From: -CELKO- <>
Date: Tue, 1 Jul 2008 09:26:45 -0700 (PDT)
Message-ID: <>

>> Or one can even appeal to an imperative programmer's inherently procedural bias, and ask him how he'd most simply program it.
 He'd say:

 count = 0;
 for each item
   count = count + 1
 end for

 And what does that evaluate to if there are no items? <<

Notice how you created zero from nothing?

Things can get really bad. Your choices for defining a summation indexed over an empty are to define it as zero to get rid of it or to define it as undefined to get rid of it. The important thing is to get rid of it.

Another convention in traditional Sigma notation is that when the initial value of an index is greater than the final value, the summation is zero. That is not a set-oriented approach to summations. Again, the idea that ordering changes the results is strictly a convention.

What do you want to do about 0^0? How would you define 0/0 without a convention? Instead of a FOR EACH loop, we might define summation this way in pseudo-SQL.

RETURNS <numeric data type>
DECLARE total <numeric data type>;
SET total = MIN(my_set); -- exists in the data! REPEAT
SET my_set = my_set {MIN(my_set)}; -- remove element from countable set
SET total = total + MIN (my_set); -- add element that exists in data to total
UNTIL my_set = {}; -- use all the elements RETURN total;
END; This handles a set with one element and we don't have to create a zero out of thin air. The loop removes the minimal element (could be max, could be random) from the set and adds it to the running total until the set is empty. If the set starts empty, we get a NULL.

Now try these statements:

CREATE TABLE Empty no rows possible
  CHECK (1=0));

SELECT SUM(i) FROM Empty;  -- returns  null
SELECT SUM(i) FROM Empty GROUP BY i; -- returns an empty table
SELECT SUM(i), COUNT(i), COUNT(*) FROM Empty GROUP BY i; --empty
table, 3 columns

So why is GROUP BY not returning a NULL or a zero? That will give you a headache! A table always has at least one grouping, so there is always at least one row. Think of {{}}, a set whose element is the empty set. Let's keep going with another table that only has a NULL:

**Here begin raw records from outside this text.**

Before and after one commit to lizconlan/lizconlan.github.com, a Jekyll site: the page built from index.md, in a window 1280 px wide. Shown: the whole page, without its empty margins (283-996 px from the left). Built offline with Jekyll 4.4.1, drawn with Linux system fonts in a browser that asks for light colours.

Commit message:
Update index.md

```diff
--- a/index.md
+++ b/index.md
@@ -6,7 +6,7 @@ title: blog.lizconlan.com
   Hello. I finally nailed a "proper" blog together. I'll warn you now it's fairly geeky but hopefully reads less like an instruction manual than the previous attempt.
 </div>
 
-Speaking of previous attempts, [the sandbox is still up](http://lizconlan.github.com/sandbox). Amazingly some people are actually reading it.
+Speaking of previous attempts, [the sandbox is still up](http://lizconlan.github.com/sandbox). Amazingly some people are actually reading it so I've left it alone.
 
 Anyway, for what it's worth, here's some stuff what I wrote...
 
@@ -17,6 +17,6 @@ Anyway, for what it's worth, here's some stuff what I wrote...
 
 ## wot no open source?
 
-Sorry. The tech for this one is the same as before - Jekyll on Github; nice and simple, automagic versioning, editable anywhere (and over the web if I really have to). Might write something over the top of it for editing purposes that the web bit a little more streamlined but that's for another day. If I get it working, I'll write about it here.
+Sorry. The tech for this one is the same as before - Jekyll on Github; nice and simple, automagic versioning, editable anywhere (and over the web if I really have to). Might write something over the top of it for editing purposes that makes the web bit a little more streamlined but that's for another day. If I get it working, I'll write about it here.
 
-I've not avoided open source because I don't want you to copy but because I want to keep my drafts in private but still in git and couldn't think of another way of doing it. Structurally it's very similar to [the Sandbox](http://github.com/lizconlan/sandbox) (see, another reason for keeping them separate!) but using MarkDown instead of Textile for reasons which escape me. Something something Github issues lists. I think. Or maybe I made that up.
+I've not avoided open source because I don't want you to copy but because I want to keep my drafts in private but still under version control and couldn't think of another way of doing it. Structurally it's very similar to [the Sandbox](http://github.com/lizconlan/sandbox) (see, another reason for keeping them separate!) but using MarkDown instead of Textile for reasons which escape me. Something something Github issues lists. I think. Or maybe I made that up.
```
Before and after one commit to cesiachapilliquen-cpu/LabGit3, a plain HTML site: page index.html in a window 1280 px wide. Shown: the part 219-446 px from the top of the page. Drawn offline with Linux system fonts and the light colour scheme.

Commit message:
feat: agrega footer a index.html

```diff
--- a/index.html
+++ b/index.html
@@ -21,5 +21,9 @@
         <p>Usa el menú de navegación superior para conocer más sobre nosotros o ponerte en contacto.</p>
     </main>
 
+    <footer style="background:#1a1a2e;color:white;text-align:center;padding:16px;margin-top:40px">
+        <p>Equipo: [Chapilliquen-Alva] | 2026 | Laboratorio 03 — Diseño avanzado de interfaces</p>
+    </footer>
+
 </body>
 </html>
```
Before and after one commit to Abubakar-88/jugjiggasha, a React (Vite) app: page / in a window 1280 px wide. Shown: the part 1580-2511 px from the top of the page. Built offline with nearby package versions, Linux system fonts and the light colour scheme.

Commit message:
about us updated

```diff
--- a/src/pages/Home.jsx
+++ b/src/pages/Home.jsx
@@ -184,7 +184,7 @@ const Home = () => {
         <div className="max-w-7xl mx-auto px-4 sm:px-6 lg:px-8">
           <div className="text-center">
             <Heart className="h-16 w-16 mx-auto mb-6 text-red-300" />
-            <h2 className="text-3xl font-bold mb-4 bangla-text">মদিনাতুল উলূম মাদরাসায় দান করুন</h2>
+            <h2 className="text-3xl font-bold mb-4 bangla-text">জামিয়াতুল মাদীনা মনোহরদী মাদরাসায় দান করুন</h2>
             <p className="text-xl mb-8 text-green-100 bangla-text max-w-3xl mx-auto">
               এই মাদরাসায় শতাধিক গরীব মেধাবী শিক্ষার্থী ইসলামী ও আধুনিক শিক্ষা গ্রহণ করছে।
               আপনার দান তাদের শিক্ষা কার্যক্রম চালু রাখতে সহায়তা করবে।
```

SELECT SUM(i) FROM JustNull;  -- returns null
SELECT SUM(i) FROM JustNull GROUP BY i; -- returns null
SELECT SUM(i), COUNT(i), COUNT(*) FROM JustNull GROUP BY i; -- null,
0, 1 Received on Tue Jul 01 2008 - 18:26:45 CEST

Original text of this message